Cost is also a factor for both Leica mounts, as well as the PL mount, and even the Sony A mount lenses (at least the newer ones). Leica M has one great benefit – the lenses are much smaller and lighter due to the smaller focal flange distance.
Now, if you already own prime lenses for any of the above mounts, you should purchase an adapter (next section) for that mount and get on with it. The lenses themselves have different character, and they are a matter of personal taste. I wouldn’t fault a single mount on any technicality, only convenience.
However, if you are building your kit from scratch, you should be extremely careful about selecting a set of prime lenses. After studying the above chart, my three top choices for a ‘kit’ are the EF mount, the FD mount and the Nikon F mount.
My personal favorite? I feel the best bet is the Nikon F system. It is the only mount that ticks all boxes:
- You want aperture ring and image stabilization? No problem.
- You want to use cheaper lenses or more expensive ones? No problem.
- It has a flange focal distance that makes it adaptable to even Canon cameras if the need ever arises in the future.
- Great prime lenses are available for cheap. Thankfully, Nikon has hardly changed their SLR mount, and you’ll never have a shortage of lenses.
- Not only do Nikon primes come in all focal lengths, you have various choices of year (like wine!) and model.
You won’t regret siding with Nikon on this one.
List of adapters for the Sony A7s

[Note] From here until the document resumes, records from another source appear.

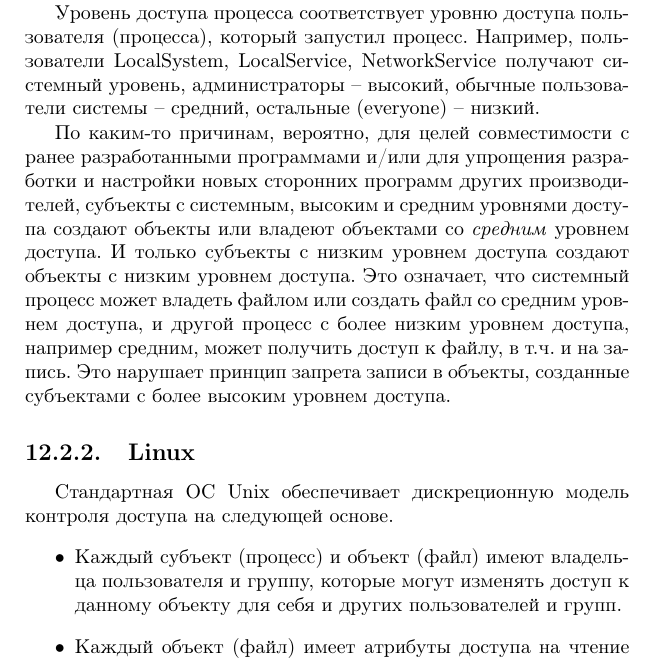
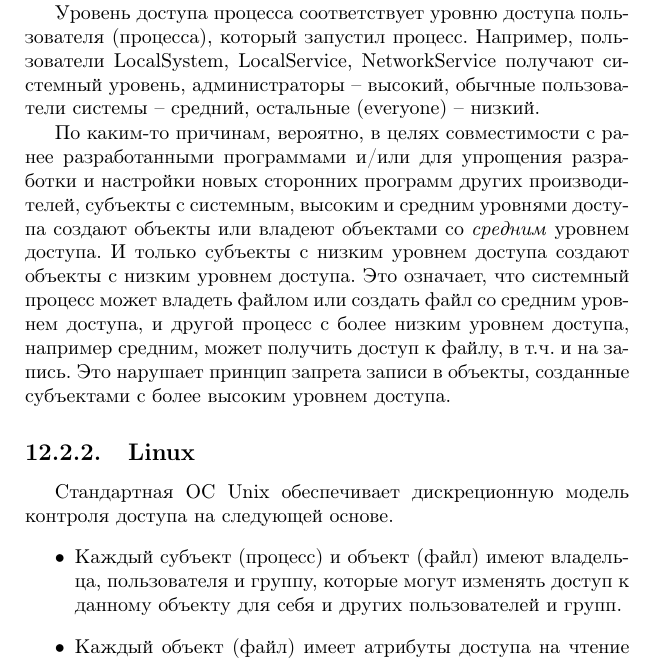
Before and after one commit to vlsergey/infosec, a LaTeX book (Information Security.tex, which reads os_access_controls.tex): part of page 217 of 287, cut so that both start at the same text. Compiled offline with pdfLaTeX.

Commit message:
Update os_access_controls.tex
comma

```diff
--- a/os_access_controls.tex
+++ b/os_access_controls.tex
@@ -41,14 +41,14 @@
 
 Уровень доступа процесса соответствует уровню доступа пользователя (процесса), который запустил процесс. Например, пользователи LocalSystem, LocalService, NetworkService получают системный уровень, администраторы -- высокий, обычные пользователи системы -- средний, остальные (everyone) -- низкий.
 
-По каким-то причинам, вероятно, для целей совместимости с ранее разработанными программами и/или для упрощения разработки и настройки новых сторонних программ других производителей, субъекты с системным, высоким и средним уровнями доступа создают объекты или владеют объектами со \emph{средним} уровнем доступа. И только субъекты с низким уровнем доступа создают объекты с низким уровнем доступа. Это означает, что системный процесс может владеть файлом или создать файл со средним уровнем доступа, и другой процесс с более низким уровнем доступа, например средним, может получить доступ к файлу, в т.ч. и на запись. Это нарушает принцип запрета записи в объекты, созданные субъектами с более высоким уровнем доступа.
+По каким-то причинам, вероятно, в целях совместимости с ранее разработанными программами и/или для упрощения разработки и настройки новых сторонних программ других производителей, субъекты с системным, высоким и средним уровнями доступа создают объекты или владеют объектами со \emph{средним} уровнем доступа. И только субъекты с низким уровнем доступа создают объекты с низким уровнем доступа. Это означает, что системный процесс может владеть файлом или создать файл со средним уровнем доступа, и другой процесс с более низким уровнем доступа, например средним, может получить доступ к файлу, в т.ч. и на запись. Это нарушает принцип запрета записи в объекты, созданные субъектами с более высоким уровнем доступа.
 
 
 \subsection{Linux}
 
 Стандартная ОС Unix обеспечивает дискреционную модель контроля доступа на следующей основе.
 \begin{itemize}
-    \item Каждый субъект (процесс) и объект (файл) имеют владельца пользователя и группу, которые могут изменять доступ к данному объекту для себя и других пользователей и групп.
+    \item Каждый субъект (процесс) и объект (файл) имеют владельца, пользователя и группу, которые могут изменять доступ к данному объекту для себя и других пользователей и групп.
     \item Каждый объект (файл) имеет атрибуты доступа на чтение (r), запись (w) и исполнение (x) для трех типов пользователей: владельца-пользователя (u), владельца-группы (g), остальных пользователей (o) -- (u:rwx, g:rwx, o:rwx).
     \item Субъект может входить в несколько групп.
 \end{itemize}
```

Just in case you feel like going with another mount (or even the Nikon mount), here is a list of adapters for each mount (for more information on judging quality of lens adapters, click here.):
|Leica M||Metabones, Generic|
|Canon Manual FD||Metabones, Novoflex, Fotodiox, Generic|
|Canon EOS EF||Metabones, Generic|
|Minolta/Sony A||LAEA3, LAEA4, Novoflex|
|Pentax K Manual||Fotodiox, Generic|
|Nikon F (D and G)||Metabones and Novoflex (G), Generic (D)|
|Leica R||Generic, Metabones, Novoflex|
- ^Most manual adapters for the Sony NEX (APS-C) mount will work, but be careful when using heavier lenses. Cheaply machined adapters don’t have the mechanics to support heavier metal lenses.
- *If you need aperture control and auto focus, the adapters tend to get expensive and heavier. Don’t go for the cheapest adapter possible, that’s counter-productive.
- **There are few lenses that cover the full frame sensor. Generic adapters aren’t usually strong enough to withstand heavy PL lenses, so be extra careful. Look for the ones that say PL to FZ mount.
Again, I prefer the adapters for the Nikon F to E system. If you have the cash, a good adapter like the Metabones G ($139) comes with an aperture ring as well. Avoid the Speed Booster, it’s pointless, unless you’re shooting in APS-C mode. In that case, why bother with the Sony A7s full frame camera anyway?
Recommended prime lenses for the Sony A7s
Here are recommended prime lenses from the Nikon stable:
The lenses marked in bold are my favorites. Don’t forget, you can buy many of these Nikon lenses used in great condition. I’ve only listed new prices.
One problem you’ll have to contend with is the differences in filter diameters. I’ll deal with that later.
In Part Three we will look at cine lenses and zoom lenses for the Sony A7s.